The Embassy of India in Washington, D.C. has issued two press releases. The first confirms the switch and provides details for those with in-process applications. The second lists contacts for the new process, which can be found at the new Cox & King India visa website.
The Cox & King India visa offices are:
Washington DC– Suite 100, 1250, 23rd Street NW, Washington, DC 20037
New York– 2nd Floor, 235 West, 23rd Street, New York, NY 10011
Chicago- Suite 1003, 19 S, La Salle Street, Chicago, IL 60603
San Francisco– 1st Floor, 225 Bush Street, San Francisco, CA 94104
Houston– Suite 550, 1001 Texas Avenue, Binz Building, Houston, TX 77002
Atlanta– 1st Floor, Suite 180, 5883 Glenridge Drive, Atlanta, Georgia 32328

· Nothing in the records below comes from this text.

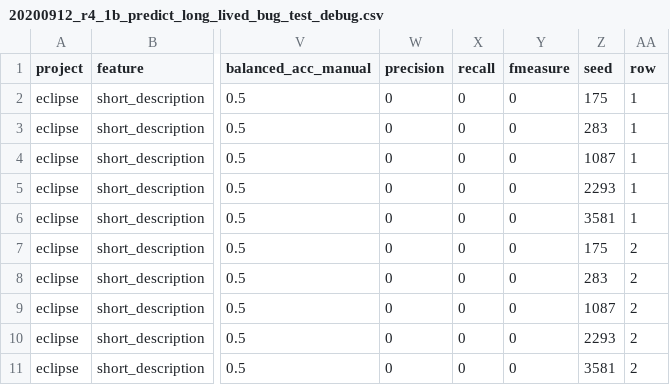
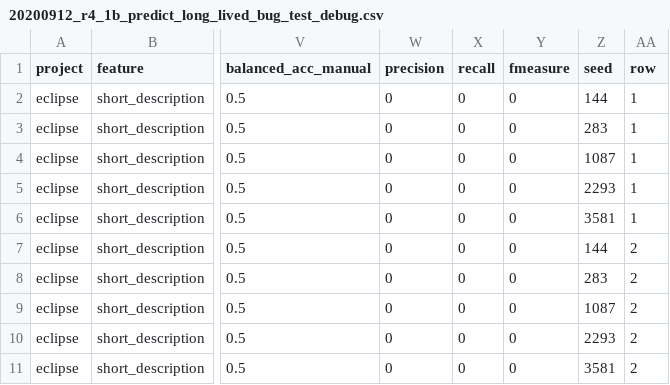
Before and after one commit to gomesluiz/long-lived-bug-predictor, a CSV file: output/data/20200912_r4_1b_predict_long_lived_bug_test_debug.csv, drawn as a sheet; only a part is shown, gaps mark what is left out; the diff names each change by its address in the sheet, - before the commit and + after, or states it on an @@ line.

```diff
--- a/output/data/20200912_r4_1b_predict_long_lived_bug_test_debug.csv
+++ b/output/data/20200912_r4_1b_predict_long_lived_bug_test_debug.csv
-Z2 (seed): 175
+Z2 (seed): 144
-Z7 (seed): 175
+Z7 (seed): 144
```
Also changed, not shown: output/data/20200912_r4_1b_predict_long_lived_bug_train_debug.csv, 2 other files.
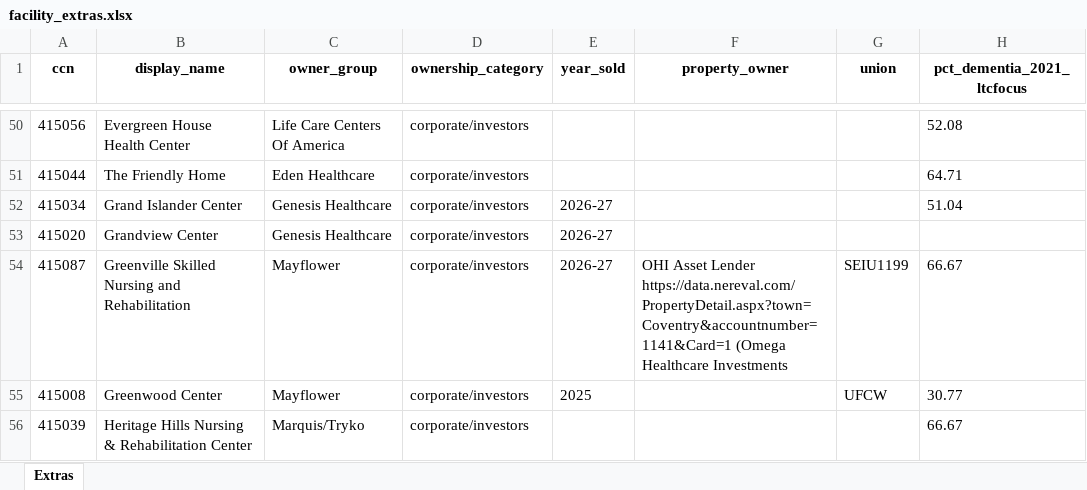
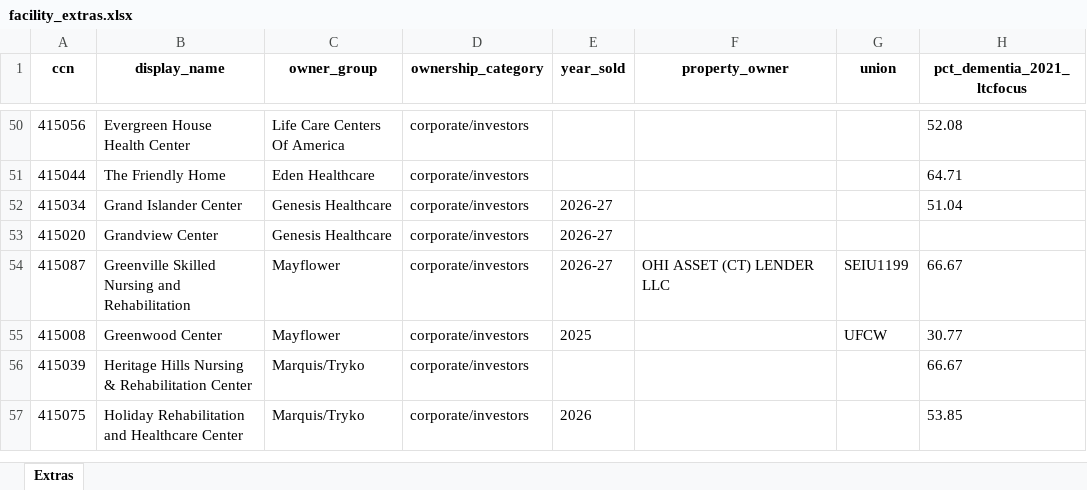
Before and after one commit to kgerard-abc/snfdashboard, an Excel workbook: pipeline/facility_extras.xlsx, sheet Extras, drawn as a sheet; only a part is shown, gaps mark what is left out; the shorter side is filled out with more unchanged rows; values as stored, in another font and other column widths than the file's, no borders; the diff names each change by its address in the sheet, - before the commit and + after, or states it on an @@ line.

```diff
--- a/pipeline/facility_extras.xlsx (sheet Extras)
+++ b/pipeline/facility_extras.xlsx (sheet Extras)
-F54 (property_owner): OHI Asset Lender https://data.nereval.com/PropertyDetail.aspx?town=Coventry&accountnumber=1141&Card=1 (Omega Healthcare Investments
+F54 (property_owner): OHI ASSET (CT) LENDER LLC
```
Also changed, not shown: pipeline/harm_summaries.xlsx, 1 other file.
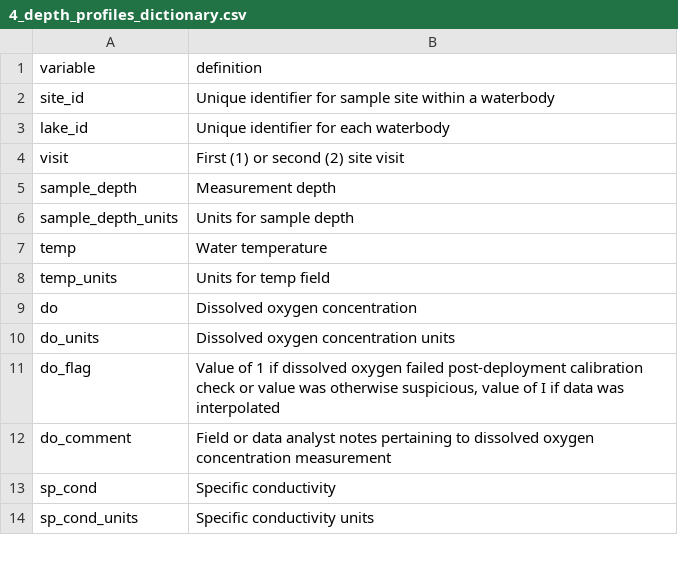
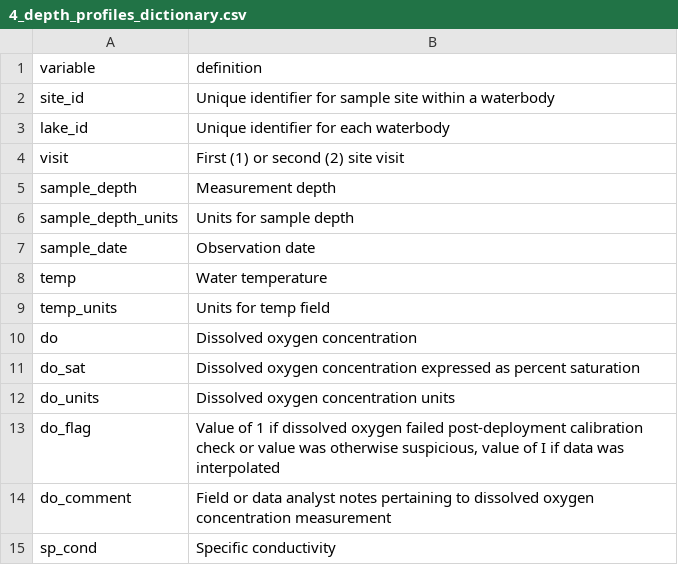
Before and after one commit to USEPA/SuRGE, a CSV file: communications/manuscript/data_paper/4_depth_profiles_dictionary.csv, drawn as a sheet; only a part is shown; the shorter side is filled out with more unchanged rows; the diff names each change by its address in the sheet, - before the commit and + after, or states it on an @@ line.

Commit message:
Problem with name of 166 depth profile spreadsheet prevented data from being read in. Fixed. Integrated sample_date into depth profile data, including data paper file #4. Reworked calculate_stratification.R to avoid adding uniqueid column to depth_profiles_all.

```diff
--- a/communications/manuscript/data_paper/4_depth_profiles_dictionary.csv
+++ b/communications/manuscript/data_paper/4_depth_profiles_dictionary.csv
+row 7: sample_date | Observation date
+row 11: do_sat | Dissolved oxygen concentration expressed as percent saturation
```
Also changed, not shown: 9 other files.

Cox & King exclusively handles visa applications, so working with other visa agencies just adds a middleman and fees.
There have been reports that India will begin Visa on Arrival for US citizen tourists sometime late in 2014, though it is not finalized and any launch date should be taken with skepticism.
Until then, for frequent visitors, there is a bilateral agreement that provides for 10-year, multiple-entry tourist visas for US citizens, which is $150 plus fees compared to $60 plus fees for the standard 6-month, multiple-entry tourist visa.